**WHAT YOU SHOULD DO**
Working through the entries below, find how many lines include the string "maximum"; give only that number.

**Items from a data source**
Content starts

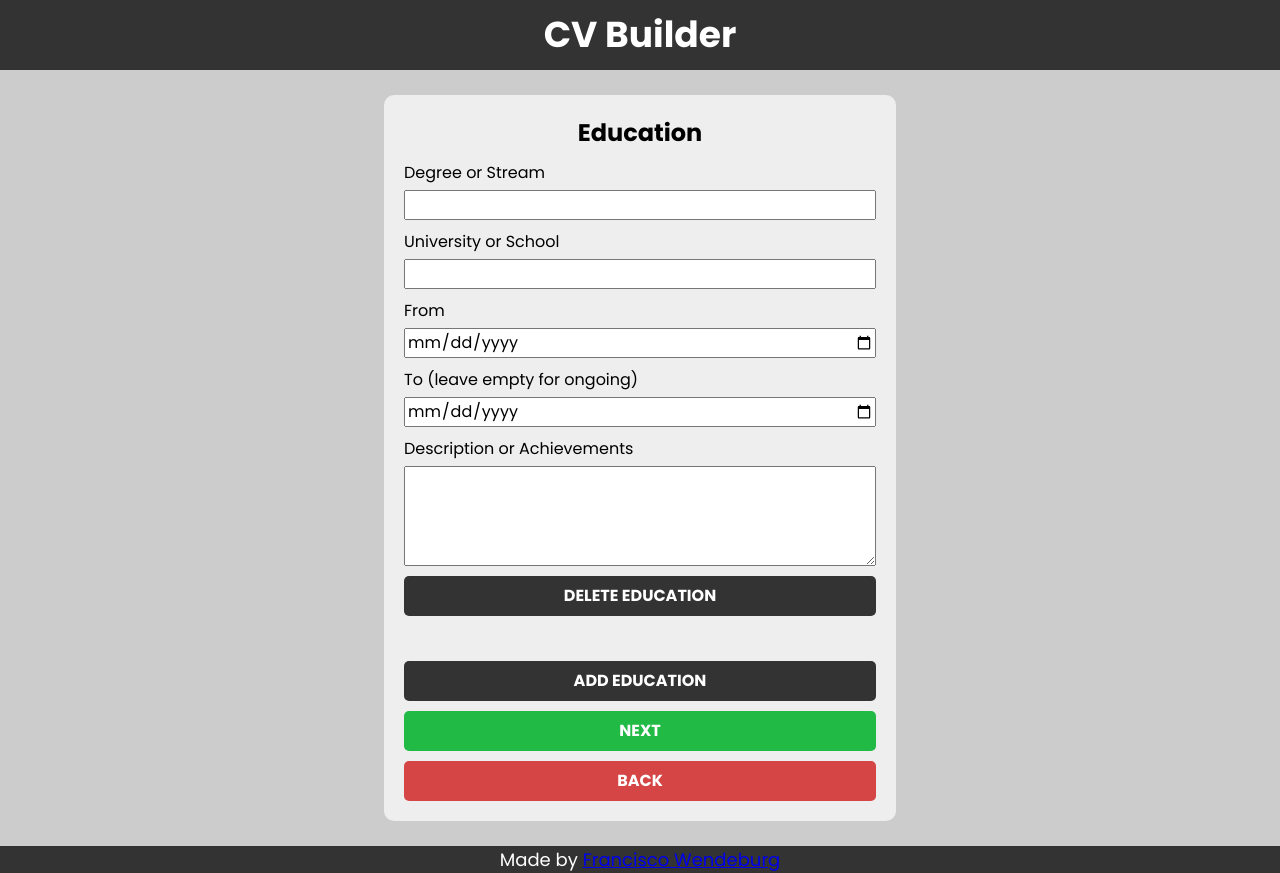
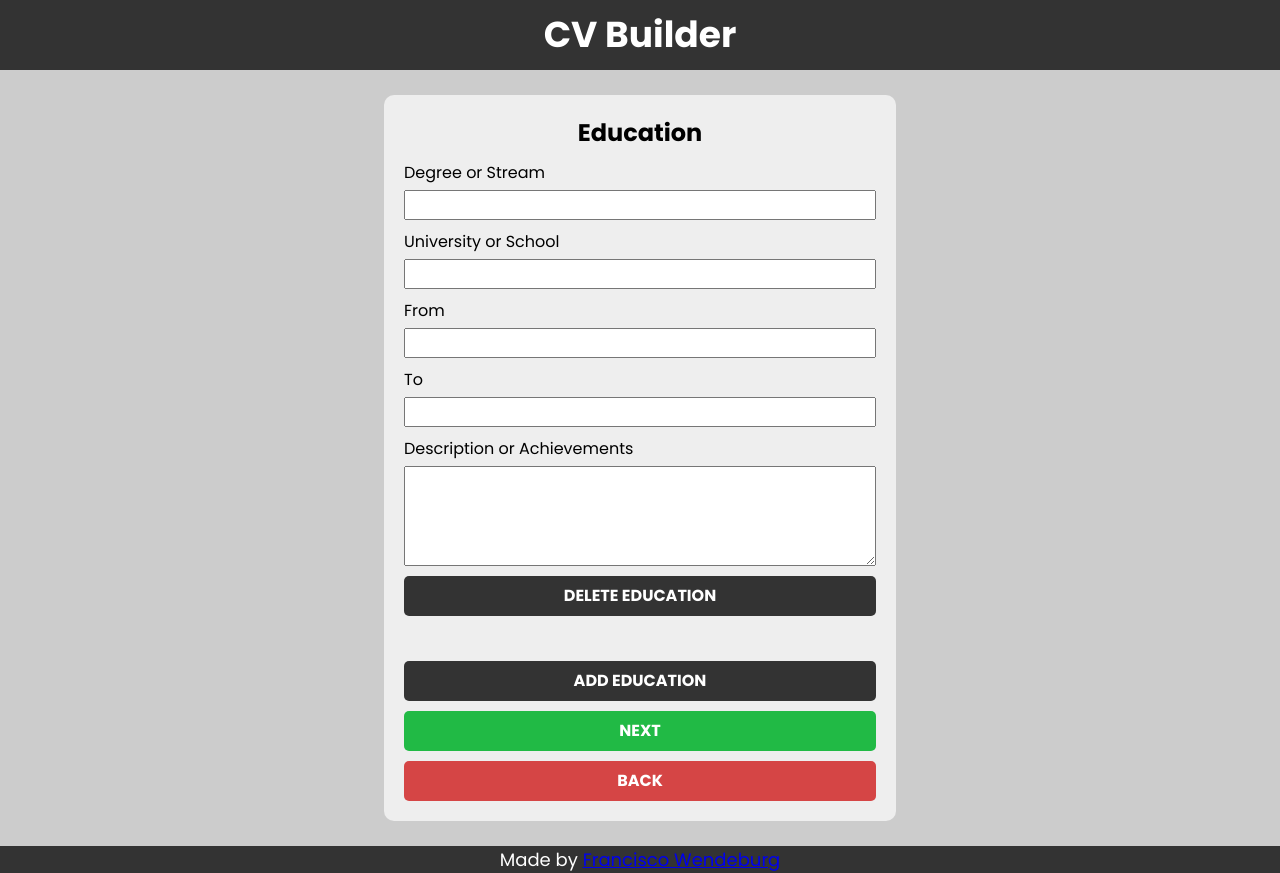
Before and after one commit to fwendeburg/create-cv, a React (Create React App) app: page / in a window 1280 px wide. Both pictures are taken after a click on the button "NEXT". Built offline with nearby package versions, Linux system fonts and the light colour scheme.

Commit message:
changed form type from date to text in EduForms and WorkExpForms

```diff
--- a/public/index.html
+++ b/public/index.html
@@ -4,7 +4,7 @@
     <title>CV Builder</title>
 
     <meta charset="UTF-8">
-    <meta name="viewport" content="width=device-width, initial-scale=1.0, maximum-scale=1.0/>
+    <meta name="viewport" content="width=device-width, initial-scale=1.0, maximum-scale=1.0"/>
     <meta name="theme-color" content="#000000" />
     <meta name="description" content="An app that helps you build your CV."/>
 
--- a/src/components/EducationForm.js
+++ b/src/components/EducationForm.js
@@ -17,11 +17,11 @@ class EducationForm extends React.Component {
                 </InputContainer>
                 <InputContainer>
                     <InputLabel htmlFor="from">From</InputLabel>
-                    <TextInput type="date" id={"from-" + this.props.formId} defaultValue={this.props.values.from}/>
+                    <TextInput id={"from-" + this.props.formId} defaultValue={this.props.values.from}/>
                 </InputContainer>
                 <InputContainer>
-                    <InputLabel htmlFor="to">To (leave empty for ongoing)</InputLabel>
-                    <TextInput type="date" id={"to-" + this.props.formId} defaultValue={this.props.values.to}/>
+                    <InputLabel htmlFor="to">To</InputLabel>
+                    <TextInput id={"to-" + this.props.formId} defaultValue={this.props.values.to}/>
                 </InputContainer>
                 <InputContainer>
                     <InputLabel htmlFor="description">Description or Achievements</InputLabel>
--- a/src/components/ListedInfoContainer.js
+++ b/src/components/ListedInfoContainer.js
@@ -10,7 +10,8 @@ class ListedInfoContainer extends React.Component {
                 <HorizontalInfoContainer>
                     <InfoHeaderAndTime>{this.props.header}</InfoHeaderAndTime>
                     <HorInfoContFlexEnd>
-                        <InfoWhere>{this.props.where}</InfoWhere><span>{'\u00A0'}|{'\u00A0'}</span><InfoHeaderAndTime>{new Date(this.props.from).getFullYear()}-{new Date(this.props.to).getFullYear()}</InfoHeaderAndTime>
+                        <InfoWhere>{this.props.where}</InfoWhere>
+                        {this.props.from? <><span>{'\u00A0'}|{'\u00A0'}</span><InfoHeaderAndTime>{this.props.from}-{this.props.to}</InfoHeaderAndTime></> : null}
                     </HorInfoContFlexEnd>
                 </HorizontalInfoContainer>
                 <ExpDescription>{this.props.description}</ExpDescription>
--- a/src/components/PrintComponents.js
+++ b/src/components/PrintComponents.js
@@ -31,6 +31,7 @@ const Position = styled.h2`
     font-size: 22px;
     font-weight: 400;
     margin-top: 5px;
+    margin-bottom: 10px;
     color: #747f82;
 `
 
--- a/src/components/WorkExpForm.js
+++ b/src/components/WorkExpForm.js
@@ -17,11 +17,11 @@ class WorkExpForm extends React.Component {
                 </InputContainer>
                 <InputContainer>
                     <InputLabel htmlFor="from">From</InputLabel>
-                    <TextInput type="date" id={"from-" + this.props.formId} defaultValue={this.props.values.from}/>
+                    <TextInput id={"from-" + this.props.formId} defaultValue={this.props.values.from}/>
                 </InputContainer>
                 <InputContainer>
-                    <InputLabel htmlFor="to">To (leave empty for ongoing)</InputLabel>
-                    <TextInput type="date" id={"to-" + this.props.formId} defaultValue={this.props.values.to}/>
+                    <InputLabel htmlFor="to">To</InputLabel>
+                    <TextInput id={"to-" + this.props.formId} defaultValue={this.props.values.to}/>
                 </InputContainer>
                 <InputContainer>
                     <InputLabel htmlFor="description">Description or Achievements</InputLabel>
```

Content ends

**WRITTEN RESPONSE**
2